### WHAT YOU SHOULD DO
Every line of the records that holds the word "data" should be copied.

Top of SUPPLIED ENTRIES

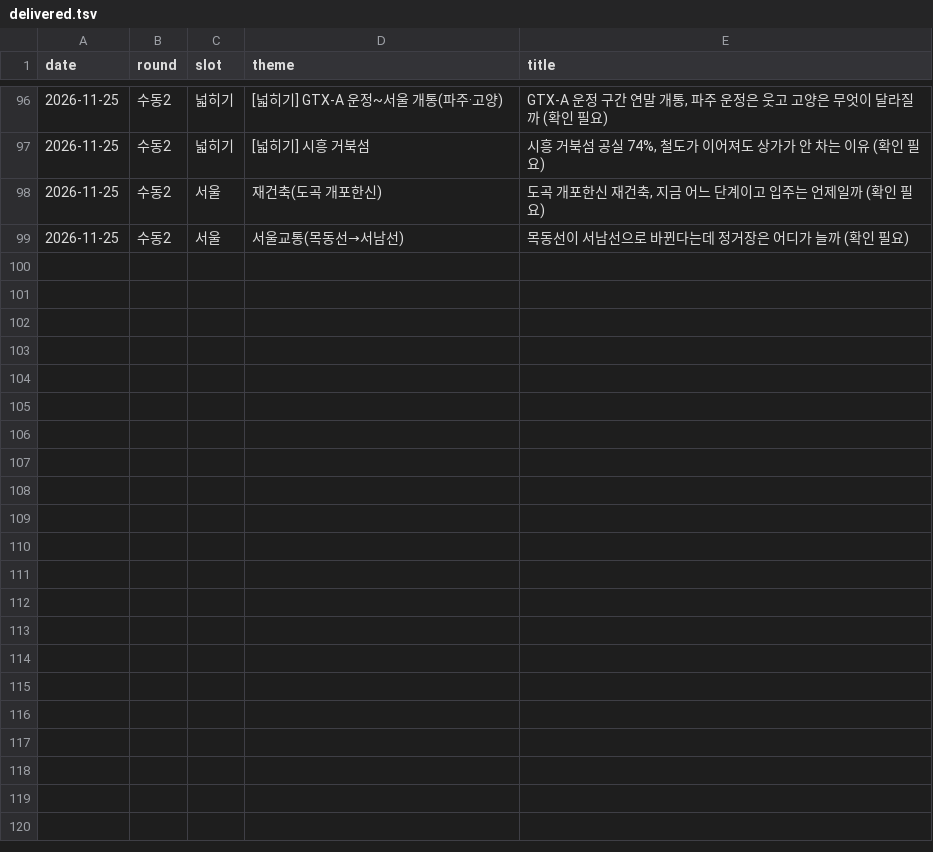
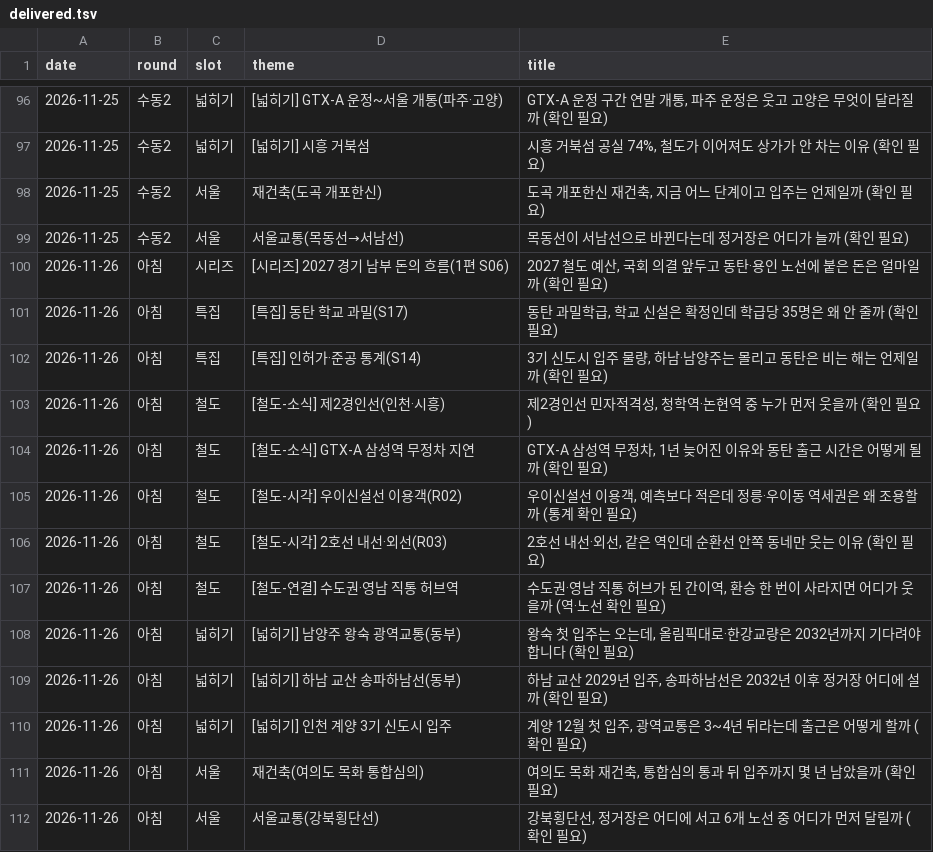
Before and after one commit to min123172317-max/blog-images, a TSV file: data/delivered.tsv, drawn as a sheet; only a part is shown, gaps mark what is left out.

```diff
--- a/data/delivered.tsv
+++ b/data/delivered.tsv
@@ -99 +99,14 @@ date	round	slot	theme	title
 2026-11-25	수동2	서울	서울교통(목동선→서남선)	목동선이 서남선으로 바뀐다는데 정거장은 어디가 늘까 (확인 필요)
+2026-11-26	아침	시리즈	[시리즈] 2027 경기 남부 돈의 흐름(1편 S06)	2027 철도 예산, 국회 의결 앞두고 동탄·용인 노선에 붙은 돈은 얼마일까 (확인 필요)
+2026-11-26	아침	특집	[특집] 동탄 학교 과밀(S17)	동탄 과밀학급, 학교 신설은 확정인데 학급당 35명은 왜 안 줄까 (확인 필요)
+2026-11-26	아침	특집	[특집] 인허가·준공 통계(S14)	3기 신도시 입주 물량, 하남·남양주는 몰리고 동탄은 비는 해는 언제일까 (확인 필요)
+2026-11-26	아침	철도	[철도-소식] 제2경인선(인천·시흥)	제2경인선 민자적격성, 청학역·논현역 중 누가 먼저 웃을까 (확인 필요)
+2026-11-26	아침	철도	[철도-소식] GTX-A 삼성역 무정차 지연	GTX-A 삼성역 무정차, 1년 늦어진 이유와 동탄 출근 시간은 어떻게 될까 (확인 필요)
+2026-11-26	아침	철도	[철도-시각] 우이신설선 이용객(R02)	우이신설선 이용객, 예측보다 적은데 정릉·우이동 역세권은 왜 조용할까 (통계 확인 필요)
+2026-11-26	아침	철도	[철도-시각] 2호선 내선·외선(R03)	2호선 내선·외선, 같은 역인데 순환선 안쪽 동네만 웃는 이유 (확인 필요)
+2026-11-26	아침	철도	[철도-연결] 수도권·영남 직통 허브역	수도권·영남 직통 허브가 된 간이역, 환승 한 번이 사라지면 어디가 웃을까 (역·노선 확인 필요)
+2026-11-26	아침	넓히기	[넓히기] 남양주 왕숙 광역교통(동부)	왕숙 첫 입주는 오는데, 올림픽대로·한강교량은 2032년까지 기다려야 합니다 (확인 필요)
+2026-11-26	아침	넓히기	[넓히기] 하남 교산 송파하남선(동부)	하남 교산 2029년 입주, 송파하남선은 2032년 이후 정거장 어디에 설까 (확인 필요)
+2026-11-26	아침	넓히기	[넓히기] 인천 계양 3기 신도시 입주	계양 12월 첫 입주, 광역교통은 3~4년 뒤라는데 출근은 어떻게 할까 (확인 필요)
+2026-11-26	아침	서울	재건축(여의도 목화 통합심의)	여의도 목화 재건축, 통합심의 통과 뒤 입주까지 몇 년 남았을까 (확인 필요)
+2026-11-26	아침	서울	서울교통(강북횡단선)	강북횡단선, 정거장은 어디에 서고 6개 노선 중 어디가 먼저 달릴까 (확인 필요)
```
Also changed, not shown: data/blog_stats.tsv, data/series.tsv.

Bottom of SUPPLIED ENTRIES

### ANSWER TO THIS TASK
Before and after one commit to min123172317-max/blog-images, a TSV file: data/delivered.tsv, drawn as a sheet; only a part is shown, gaps mark what is left out.
--- a/data/delivered.tsv
+++ b/data/delivered.tsv
Also changed, not shown: data/blog_stats.tsv, data/series.tsv.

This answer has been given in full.